Suggest inclusive team activities. Most people can agree that team building activities are dreadful, but they can be even worse when you feel like you don’t belong. Harvard Business Review found that workers that feel included are 3.5 times more likely to be productive in the office and perform to their highest potential. Activities like rock climbing or a bar outing may not be for everyone. Consider your crowd and plan accordingly. Some of our favorites include Escape the Room courses, paint nights, and cooking classes. Think of events that both your grandparents and college-aged kids would enjoy. There’s your answer.

Ask for regular feedback. This is a great way to gauge if ageism is at play. If it is, you may notice a sudden change in your review. Senior attorney for the AARP Foundation, Laurie McCann tells Glassdoor, “You need to know if there are concerns about your performance so that you have the opportunity to address them. Sudden changes in performance appraisals are often viewed with suspicion and may support a claim of discrimination.”

Put your dukes up. If you’re trying to fight the stereotype, don’t feed into it. In other words, don’t highlight your age as being a reason you are or aren’t getting certain privileges in your job. Your thinking shapes your world.

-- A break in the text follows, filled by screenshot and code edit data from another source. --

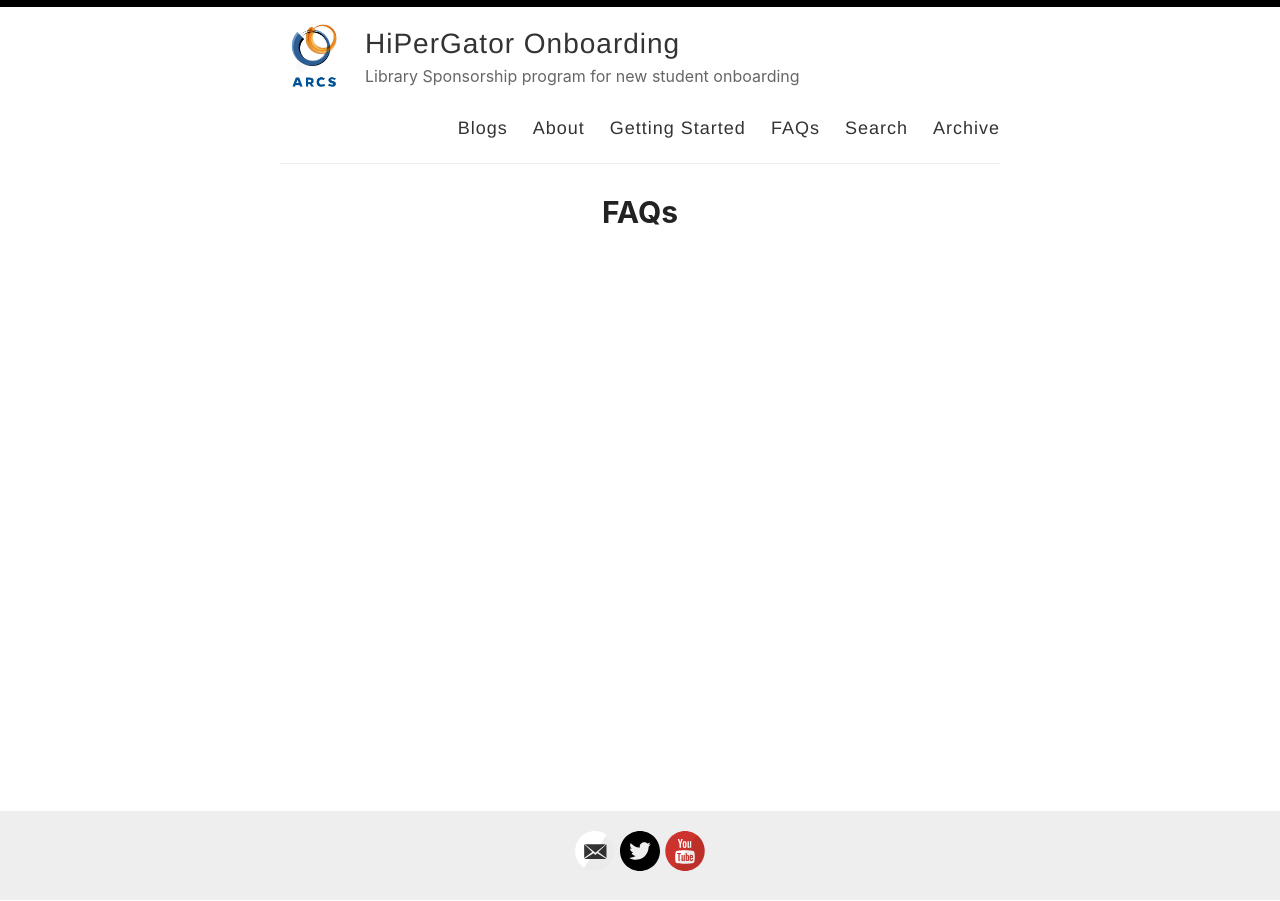
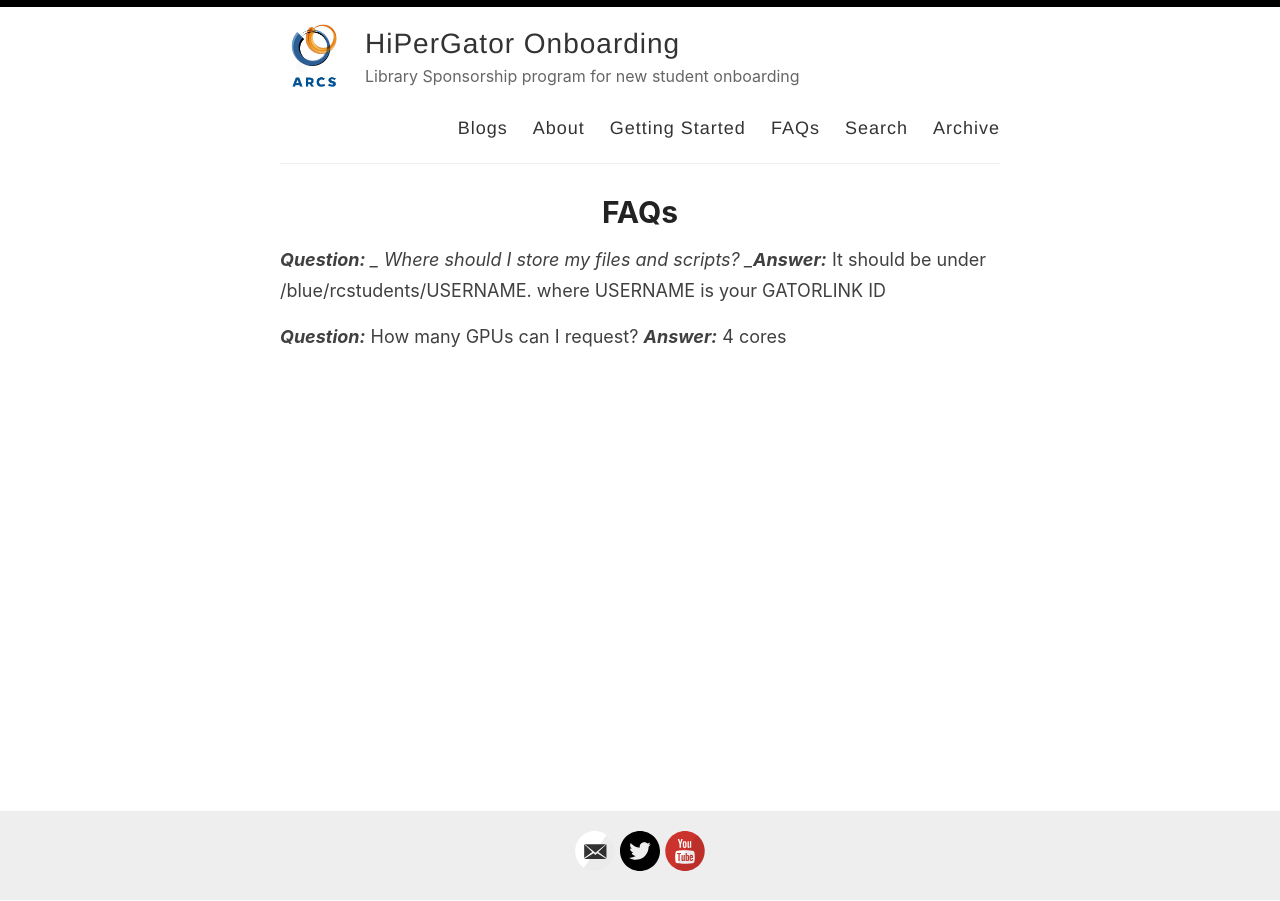
Before and after one commit to NatyaHans/HiPerGatorOnboarding, a Jekyll site: the page built from _pages/FAQs.md, in a window 1280 px wide. Built offline with Jekyll 4.4.1, drawn with Linux system fonts in a browser that asks for light colours.

Commit message:
Update FAQs.md

```diff
--- a/_pages/FAQs.md
+++ b/_pages/FAQs.md
@@ -3,3 +3,9 @@ layout: page
 title: FAQs
 permalink: /faqs/
 ---
+
+_**Question:** _ Where should I store my files and scripts?
+_**Answer:**_ It should be under /blue/rcstudents/USERNAME. where USERNAME is your GATORLINK ID
+
+_**Question:**_ How many GPUs can I request?
+_**Answer:**_ 4 cores
```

Different generations grew up in different versions of our world, and having that diversity lends itself to new ideas and unique observations. Don’t let ageist stereotypes deprive you of a more productive and engaging company culture.